↓↓↓

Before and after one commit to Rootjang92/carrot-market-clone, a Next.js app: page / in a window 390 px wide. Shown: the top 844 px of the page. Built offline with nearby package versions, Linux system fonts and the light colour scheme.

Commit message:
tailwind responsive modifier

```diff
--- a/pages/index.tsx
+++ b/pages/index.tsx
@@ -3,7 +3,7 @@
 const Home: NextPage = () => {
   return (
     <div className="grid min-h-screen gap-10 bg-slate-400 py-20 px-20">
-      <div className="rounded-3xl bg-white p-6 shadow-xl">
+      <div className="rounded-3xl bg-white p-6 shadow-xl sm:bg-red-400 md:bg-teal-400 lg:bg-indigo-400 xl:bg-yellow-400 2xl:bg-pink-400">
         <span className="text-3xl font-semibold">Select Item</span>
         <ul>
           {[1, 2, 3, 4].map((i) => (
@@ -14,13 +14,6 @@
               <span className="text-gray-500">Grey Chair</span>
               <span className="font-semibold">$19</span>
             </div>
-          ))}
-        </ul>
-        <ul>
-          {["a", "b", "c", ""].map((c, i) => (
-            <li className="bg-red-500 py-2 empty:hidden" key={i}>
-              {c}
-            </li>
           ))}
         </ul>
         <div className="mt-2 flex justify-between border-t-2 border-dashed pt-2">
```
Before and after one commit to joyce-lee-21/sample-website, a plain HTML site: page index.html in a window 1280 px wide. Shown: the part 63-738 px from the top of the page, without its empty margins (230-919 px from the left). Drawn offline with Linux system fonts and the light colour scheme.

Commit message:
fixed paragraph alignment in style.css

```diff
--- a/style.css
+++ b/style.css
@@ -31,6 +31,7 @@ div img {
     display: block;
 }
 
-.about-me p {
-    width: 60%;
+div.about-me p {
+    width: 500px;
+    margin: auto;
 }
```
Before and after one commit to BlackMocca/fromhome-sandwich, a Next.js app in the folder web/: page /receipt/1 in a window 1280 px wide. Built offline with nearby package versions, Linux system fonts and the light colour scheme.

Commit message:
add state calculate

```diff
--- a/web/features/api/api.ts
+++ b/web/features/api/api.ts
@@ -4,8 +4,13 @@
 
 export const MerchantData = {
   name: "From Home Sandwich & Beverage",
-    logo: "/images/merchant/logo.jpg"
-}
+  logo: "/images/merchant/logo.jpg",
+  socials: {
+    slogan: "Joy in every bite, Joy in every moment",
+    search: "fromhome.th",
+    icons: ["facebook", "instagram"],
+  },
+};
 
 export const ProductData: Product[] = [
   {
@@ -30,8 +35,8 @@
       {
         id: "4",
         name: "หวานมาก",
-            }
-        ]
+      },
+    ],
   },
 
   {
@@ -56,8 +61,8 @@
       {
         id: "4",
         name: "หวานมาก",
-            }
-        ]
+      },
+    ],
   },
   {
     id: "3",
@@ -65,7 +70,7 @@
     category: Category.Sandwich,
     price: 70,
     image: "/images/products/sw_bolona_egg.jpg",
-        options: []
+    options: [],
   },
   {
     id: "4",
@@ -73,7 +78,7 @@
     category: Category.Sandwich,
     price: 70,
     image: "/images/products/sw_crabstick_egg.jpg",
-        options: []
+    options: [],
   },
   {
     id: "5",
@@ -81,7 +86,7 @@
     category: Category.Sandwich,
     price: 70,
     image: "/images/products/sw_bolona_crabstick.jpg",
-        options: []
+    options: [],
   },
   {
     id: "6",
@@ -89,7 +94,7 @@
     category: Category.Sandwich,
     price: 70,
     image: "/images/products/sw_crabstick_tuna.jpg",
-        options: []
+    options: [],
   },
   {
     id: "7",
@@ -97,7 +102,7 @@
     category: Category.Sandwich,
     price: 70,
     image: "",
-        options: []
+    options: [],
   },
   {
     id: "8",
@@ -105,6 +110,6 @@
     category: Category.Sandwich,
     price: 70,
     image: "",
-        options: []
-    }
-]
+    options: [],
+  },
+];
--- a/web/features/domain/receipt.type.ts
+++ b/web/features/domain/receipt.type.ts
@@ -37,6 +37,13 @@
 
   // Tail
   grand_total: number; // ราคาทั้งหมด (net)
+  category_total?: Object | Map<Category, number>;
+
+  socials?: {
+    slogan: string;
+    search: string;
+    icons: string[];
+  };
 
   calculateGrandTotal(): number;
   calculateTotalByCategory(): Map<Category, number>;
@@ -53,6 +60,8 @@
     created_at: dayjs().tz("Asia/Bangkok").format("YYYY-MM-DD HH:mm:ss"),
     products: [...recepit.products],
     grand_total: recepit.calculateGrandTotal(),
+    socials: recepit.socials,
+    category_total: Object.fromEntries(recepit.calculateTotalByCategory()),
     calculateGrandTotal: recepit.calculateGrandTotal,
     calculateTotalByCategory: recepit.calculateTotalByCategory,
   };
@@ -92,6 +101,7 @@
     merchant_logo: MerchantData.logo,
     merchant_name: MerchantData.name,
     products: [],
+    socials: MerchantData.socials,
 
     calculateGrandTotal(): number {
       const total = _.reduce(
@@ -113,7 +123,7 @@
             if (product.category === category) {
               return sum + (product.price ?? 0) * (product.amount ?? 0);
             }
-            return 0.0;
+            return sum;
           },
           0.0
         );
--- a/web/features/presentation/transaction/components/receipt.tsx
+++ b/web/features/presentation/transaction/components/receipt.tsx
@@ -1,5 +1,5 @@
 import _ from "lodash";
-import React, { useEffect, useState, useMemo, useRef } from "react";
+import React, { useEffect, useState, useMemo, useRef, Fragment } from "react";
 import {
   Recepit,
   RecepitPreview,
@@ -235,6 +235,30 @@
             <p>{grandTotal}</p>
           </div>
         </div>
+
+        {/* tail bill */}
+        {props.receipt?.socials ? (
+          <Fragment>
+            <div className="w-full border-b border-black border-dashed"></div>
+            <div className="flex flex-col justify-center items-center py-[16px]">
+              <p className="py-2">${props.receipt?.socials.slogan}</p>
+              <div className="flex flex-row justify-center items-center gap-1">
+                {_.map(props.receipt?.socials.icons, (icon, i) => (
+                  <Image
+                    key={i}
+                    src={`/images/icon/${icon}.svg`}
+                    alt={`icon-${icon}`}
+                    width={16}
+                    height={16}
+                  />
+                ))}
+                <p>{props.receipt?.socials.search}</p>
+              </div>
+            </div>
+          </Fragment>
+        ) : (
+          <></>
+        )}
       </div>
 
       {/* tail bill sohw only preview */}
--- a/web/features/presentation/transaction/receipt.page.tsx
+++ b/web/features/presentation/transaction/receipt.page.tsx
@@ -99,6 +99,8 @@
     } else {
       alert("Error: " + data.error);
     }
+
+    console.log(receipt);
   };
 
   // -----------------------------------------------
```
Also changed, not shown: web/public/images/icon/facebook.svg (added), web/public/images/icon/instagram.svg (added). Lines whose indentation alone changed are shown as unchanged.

↑↑↑

__ACTION ITEM__
Show every line of the records above that contains the word "features".

__SOLUTION TO THIS EXERCISE__
--- a/web/features/api/api.ts
+++ b/web/features/api/api.ts
--- a/web/features/domain/receipt.type.ts
+++ b/web/features/domain/receipt.type.ts
--- a/web/features/presentation/transaction/components/receipt.tsx
+++ b/web/features/presentation/transaction/components/receipt.tsx
--- a/web/features/presentation/transaction/receipt.page.tsx
+++ b/web/features/presentation/transaction/receipt.page.tsx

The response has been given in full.